Orange is seen as the most polarizing color of the standard six primary and secondary colors. Either you love it or you hate it for the most part. As we learned from finger painting, orange combines the energy and action of red with the warmth and positivity of yellow. That must be why so many people love basketball. Orange is highly visible, creative, enthusiastic, invigorating and healthy. The color orange also stimulates the appetite and encourages socialization. Organizations promoting good health, artistic, creative and communications companies should look to use oranges. Best companion colors: blue and black.
You’ve probably heard of many companies going “green” in the past decade, so it shouldn’t surprise you that the increase in the use of the color in logos has also risen. Green is the color of nature, growth, fertility, newness, healing and money. The color occupies more space in the visible spectrum than any other color so it is the most restful color to the human eye. A natural balance of cool and warm is seen as refreshing, soothing and harmonious. A company that focuses on growth, innovation, endurance, natural products or financial expertise would do well to utilize green. Best companion colors: white and black.
The color purple combines the stimulation and action of red with the calmness and wisdom of blue (but yet the Minnesota Vikings have still never won the Super Bowl). Purple is often seen as a regal or royal color and it symbolizes power, loyalty, mystery, creativity and spirituality. Because purple is so rare in nature, it is often seen as the most artificial of all colors. If you’re marketing to kids, purple is the most preferred color to pre-teens (especially girls). Also, companies that market to women or that want to be seen as independent and creative would want to use purple in their logo. Best companion colors: yellow and white.
Now, a bit about the “companion” colors…
White is used in just about every logo and represents cleanliness, purity, goodness, neutrality and perfection. You wouldn’t likely use white as a main color in any logo, nor would it be seen as the main color when put next to anything but black or gray. White suggests a simplicity and safety that plays well with the colors from above.
For those logos that don’t use white, they almost always use black. Obviously black is associated with darkness, mystery and fear, but it has an element of coolness, elegance and power to it as well. Black is a great companion to any bright color.
So how does your logo stack up to the psychology of color?
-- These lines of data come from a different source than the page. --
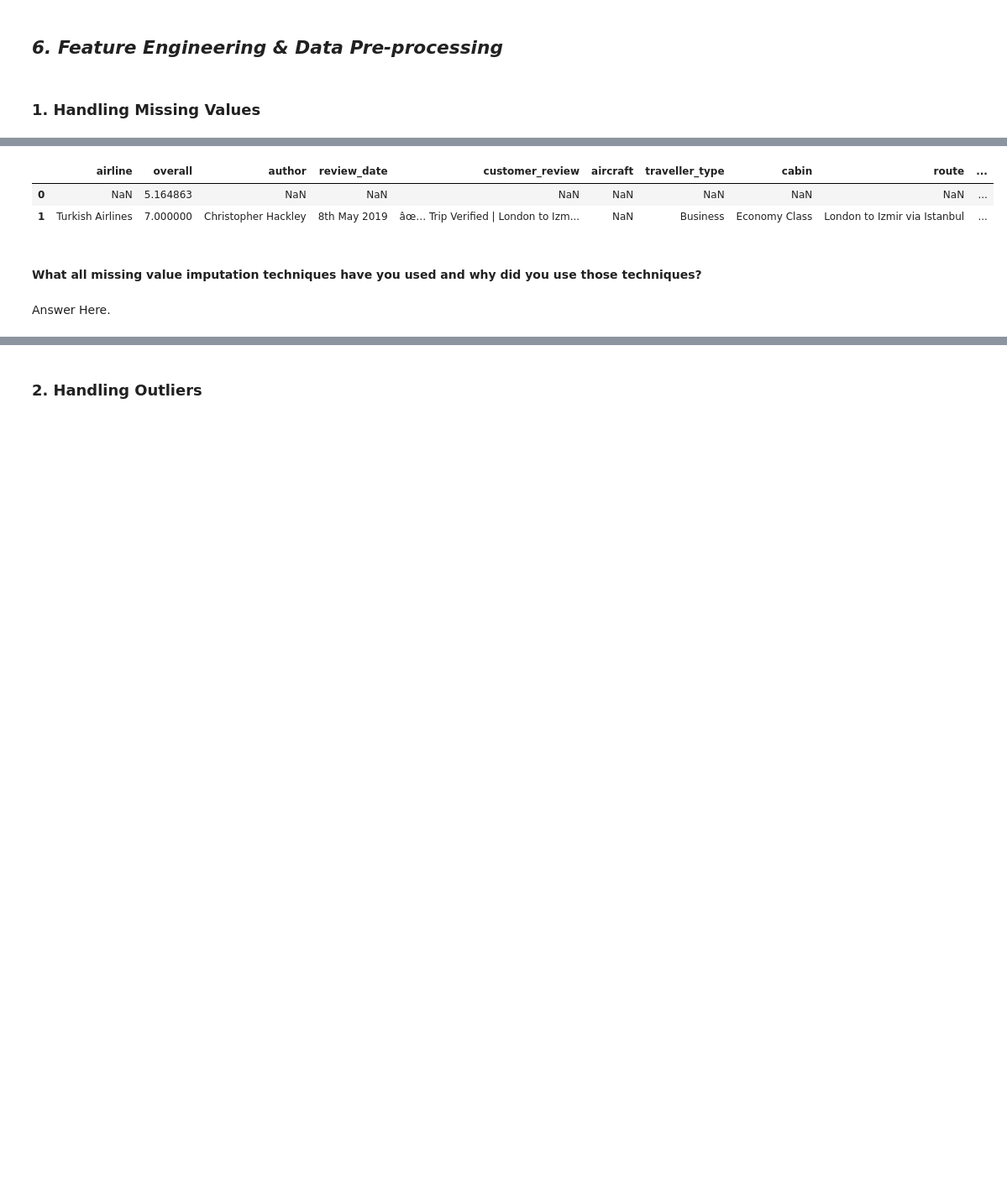
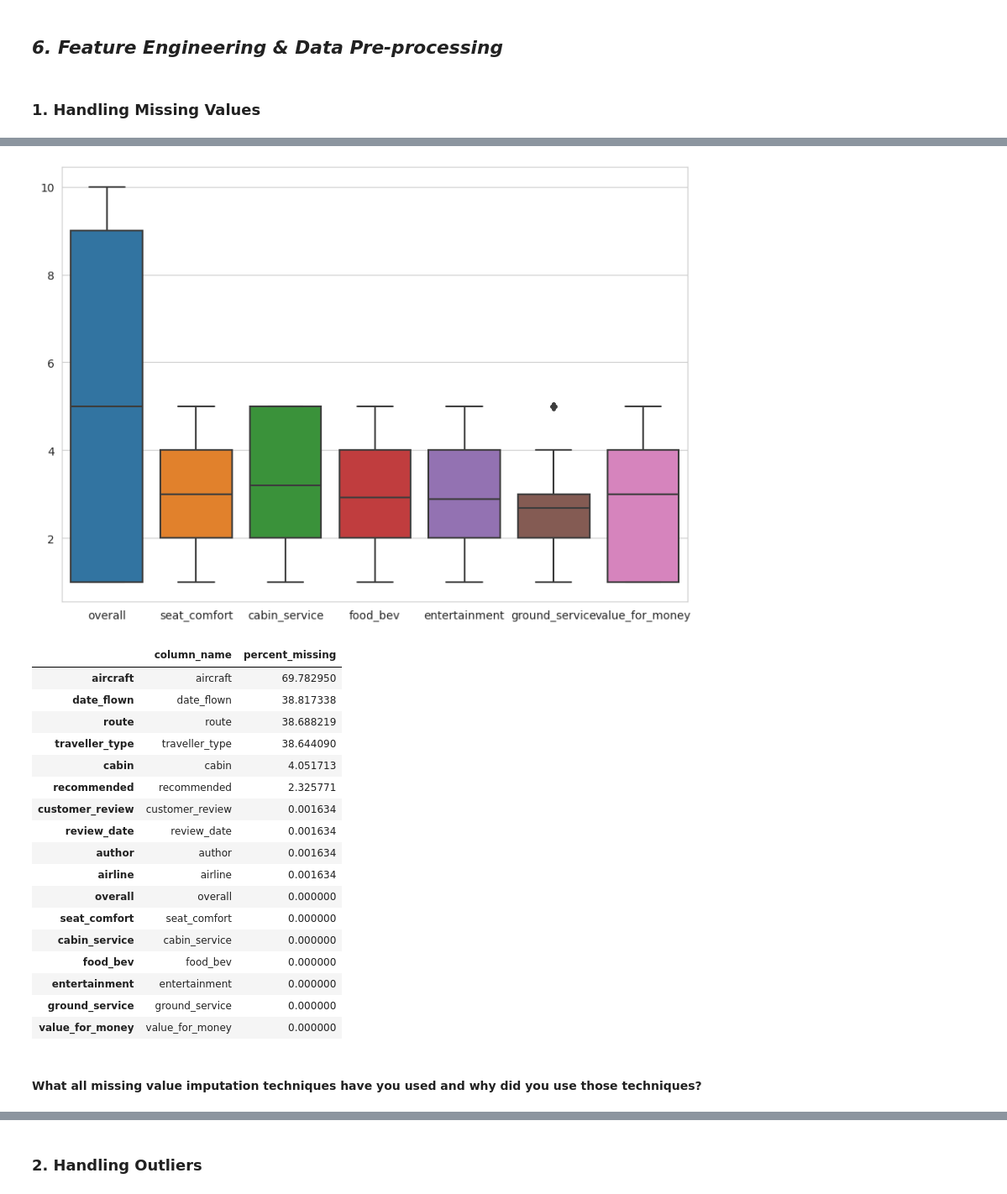
Before and after one commit to Preet3621/Classification_Airline_preet, a Jupyter notebook: Air_Referal_Preet.ipynb, the cells around one changed output, grey strips where cells are left out. Shown at 84% size. Drawn from its saved outputs; the diff is of its cells as text; code cells hidden in the pictures; blank space fills up the shorter version.

```diff
--- a/Air_Referal_Preet.ipynb
+++ b/Air_Referal_Preet.ipynb
@@ -1020,3 +1048,14 @@ Answer Here.
 ## ***6. Feature Engineering & Data Pre-processing***
 # %% [markdown]
 ### 1. Handling Missing Values
+# %%
+# Handling Missing Values & Missing Value Imputation
+new_df = df_Airline.copy()
+
+# function for finding Missing values :
+def missing_values_check(df):
+    percent_missing = new_df.isnull().sum() * 100 / len(new_df)
+    missing_values_df = pd.DataFrame({'column_name': new_df.columns,
+                                     'percent_missing': percent_missing})
+    return missing_values_df.sort_values('percent_missing',ascending=False)
+missing_values_check(new_df)
@@ -1023,22 +1081,39 @@ Answer Here.
 # %%
-# Handling Missing Values & Missing Value Imputation
-new_df = df_Airline.copy()
-
 # Replace missing values with mean values
 new_df['overall'].fillna(df_Airline['overall'].mean(), inplace=True)
 new_df['seat_comfort'].fillna(df_Airline['seat_comfort'].mean(), inplace=True)
 new_df['cabin_service'].fillna(df_Airline['cabin_service'].mean(), inplace=True)
 new_df['food_bev'].fillna(df_Airline['food_bev'].mean(), inplace=True)
 new_df['entertainment'].fillna(df_Airline['entertainment'].mean(), inplace=True)
 new_df['ground_service'].fillna(df_Airline['ground_service'].mean(), inplace=True)
 new_df['value_for_money'].fillna(df_Airline['value_for_money'].mean(), inplace=True)
 
-new_df.head(2)
+new_df.shape
+
+numeric_columns = ['overall', 'seat_comfort', 'cabin_service', 'food_bev', 'entertainment', 'ground_service', 'value_for_money']
+numeric_df = new_df[numeric_columns]
+sns.boxplot(data=numeric_df)
+plt.show()
+missing_values_check(new_df)
 # %% [output]
+[figure, added]
-|  | airline | overall | author | review_date | customer_review | aircraft | traveller_type | cabin | route | ... |
-| 0 | NaN | 5.164863 | NaN | NaN | NaN | NaN | NaN | NaN | NaN | ... |
-| 1 | Turkish Airlines | 7.000000 | Christopher Hackley | 8th May 2019 | âœ… Trip Verified | London to Izm... | NaN | Business | Economy Class | London to Izmir via Istanbul | ... |
+|  | column_name | percent_missing |
+| aircraft | aircraft | 69.782950 |
+| date_flown | date_flown | 38.817338 |
+| route | route | 38.688219 |
+| traveller_type | traveller_type | 38.644090 |
+| cabin | cabin | 4.051713 |
+| recommended | recommended | 2.325771 |
+| customer_review | customer_review | 0.001634 |
+| review_date | review_date | 0.001634 |
+| author | author | 0.001634 |
+| airline | airline | 0.001634 |
+| overall | overall | 0.000000 |
+| seat_comfort | seat_comfort | 0.000000 |
+| cabin_service | cabin_service | 0.000000 |
+| food_bev | food_bev | 0.000000 |
+| entertainment | entertainment | 0.000000 |
+| ground_service | ground_service | 0.000000 |
+| value_for_money | value_for_money | 0.000000 |
 # %% [markdown]
 #### What all missing value imputation techniques have you used and why did you use those techniques?
-# %% [markdown]
-Answer Here.
```
Also changed, not shown: parts of 151 cells of this notebook.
Sometimes a simple change in the color of your logo can act as a new logo in itself. To find out what’s hot in color trends, you can visit the website of international color authority Pantone, which named Tangerine Tango as the 2012 color of the year.